Wednesday, November 9, 2011
(dis)Abilities and the Gospel
Here is the blurb from the website:
Each day, parents and Church leaders struggle to teach individuals with special needs. Using real-life stories and a touch of humor, this inspiring book guides you to teach effectively, overcome communication barriers, and build strong relationships with people of all ages with disabilities. Discover each person's ability to learn and grow as you help them feel like a valuable part of your life.
Non-fiction is really not my thing, but I found that I was fascinated and touched by this book. It is helpful and informative for parents, but I think it should be required reading for anyone who has a child with special needs in their quorum or class.
(dis)Abilities and the Gospel is formatted in such a way that it is so easy to navigate. If you want to read straight through, the different sections progress in a natural way; from Primary and through the auxillaries to adult callings. If you have a specific area of concern, it is easy to find what you are looking for.
The advice that is given is applicable not only to teachers or friends of people with special needs, but to any parent, friend or primary teacher. There is also advice on how to help your kids to be a better friend to a child with special needs and even to help people know how to approach that child's parents or siblings appropriately. The authors have such a sweet and positive way of describing problems and their solutions, and present them with stories and examples.
Various websites and resources are given throughout.
I felt like this book could be beneficial to so many people--I have a better idea of how to help some of the kids in my own Primary, and a better understanding of why they act the way that they do.
There were a few sections that I found to be particularly interesting to me. The first was the Primary section. I love the ideas to make sharing time better for kids with special needs. Simple strategies as easy as where the kids sit or pre-teaching some topics are so do-able. There were also some great ideas for FHE and scripture study. It was eye-opening to learn about some of the problems that these special kids face. A particular example that stood out to me was that a child with autism may not understand 60% of what you're saying.
My very favorite part of the book was at the end where some short testimonies were shared by parents and siblings of special needs kids. They were so touching and written with so much love.
This book is written so beautifully, and would be appropriate for any church leader or parent. There is so much practical advice as well as examples of faith. It is well written and I would (and will) recommend it to anyone.

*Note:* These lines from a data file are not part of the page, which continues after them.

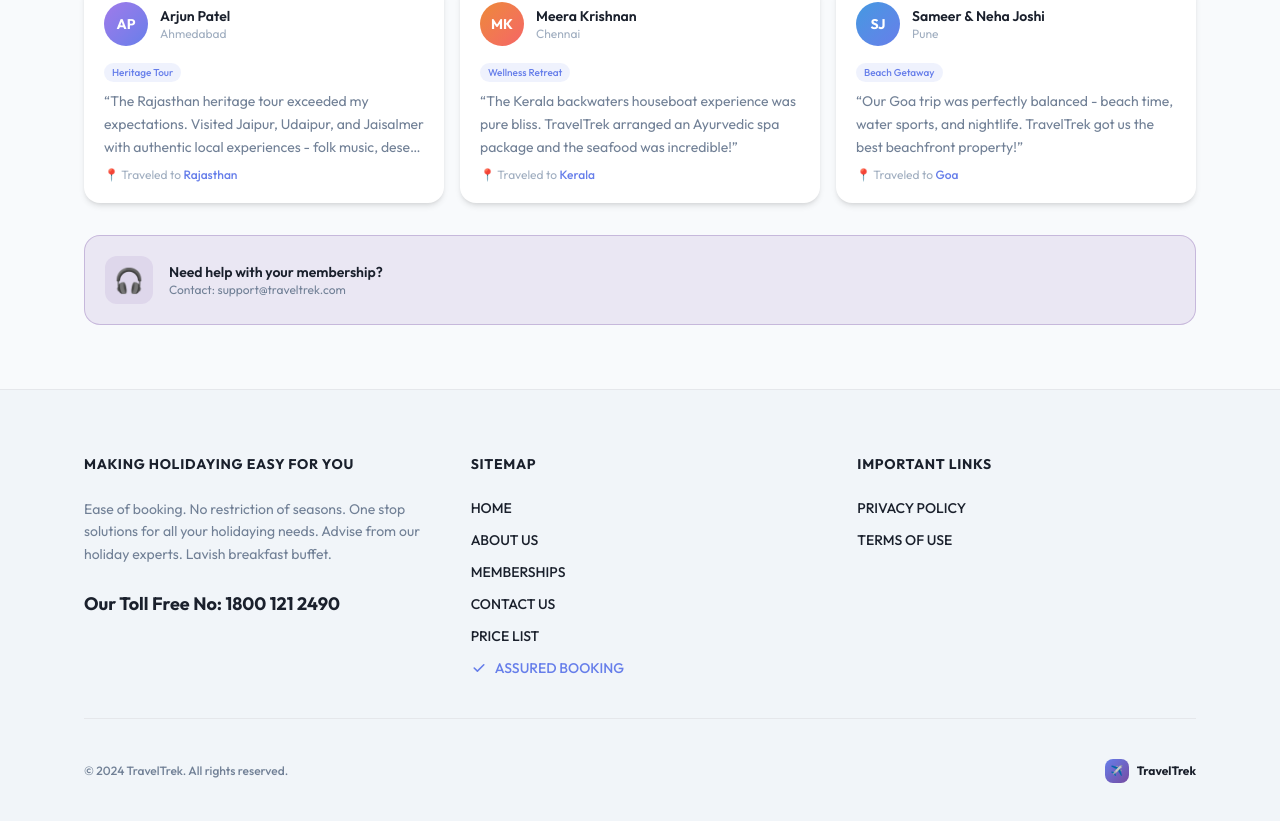
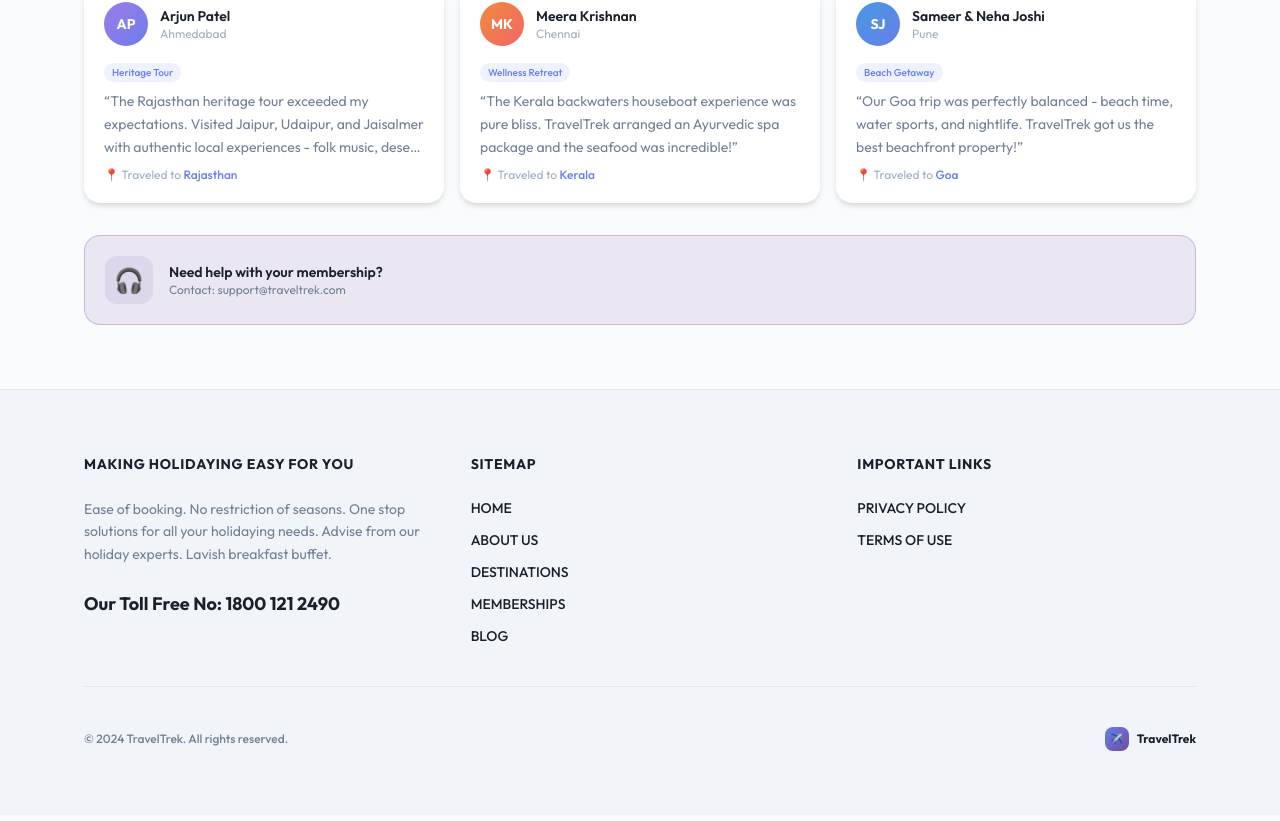
Before and after one commit to vishal124942/Traveltrek, a Next.js app in the folder website/: page / in a window 1280 px wide. Shown: the part 2396-3217 px from the top of the page. Built offline with nearby package versions, Linux system fonts and the light colour scheme; no server answers.

Commit message:
Fix: Remove broken footer links and add working navigation

```diff
--- a/website/src/components/Footer.tsx
+++ b/website/src/components/Footer.tsx
@@ -20,15 +20,9 @@ export default function Footer() {
                         <ul className="space-y-3 text-sm font-medium">
                             <li><Link href="/" className="hover:text-[#667EEA] transition">HOME</Link></li>
                             <li><Link href="/about" className="hover:text-[#667EEA] transition">ABOUT US</Link></li>
+                            <li><Link href="/destinations" className="hover:text-[#667EEA] transition">DESTINATIONS</Link></li>
                             <li><Link href="/join" className="hover:text-[#667EEA] transition">MEMBERSHIPS</Link></li>
-                            <li><Link href="/contact" className="hover:text-[#667EEA] transition">CONTACT US</Link></li>
-                            <li><Link href="/plans" className="hover:text-[#667EEA] transition">PRICE LIST</Link></li>
-                            <li className="flex items-center gap-2 text-[#667EEA]">
-                                <svg className="w-4 h-4" fill="currentColor" viewBox="0 0 20 20">
-                                    <path fillRule="evenodd" d="M16.707 5.293a1 1 0 010 1.414l-8 8a1 1 0 01-1.414 0l-4-4a1 1 0 011.414-1.414L8 12.586l7.293-7.293a1 1 0 011.414 0z" clipRule="evenodd" />
-                                </svg>
-                                ASSURED BOOKING
-                            </li>
+                            <li><Link href="/blog" className="hover:text-[#667EEA] transition">BLOG</Link></li>
                         </ul>
                     </div>
 
```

In my ward, I am the Primary President and I have a little guy whose teacher is getting a copy of this book from me. We're going to develop a plan because even though he's tricky and feisty and hard to communicate with, this boy has touched all of us in the Primary with his spirit and especially his testimony of Jesus.
Thanks ladies for letting me read it.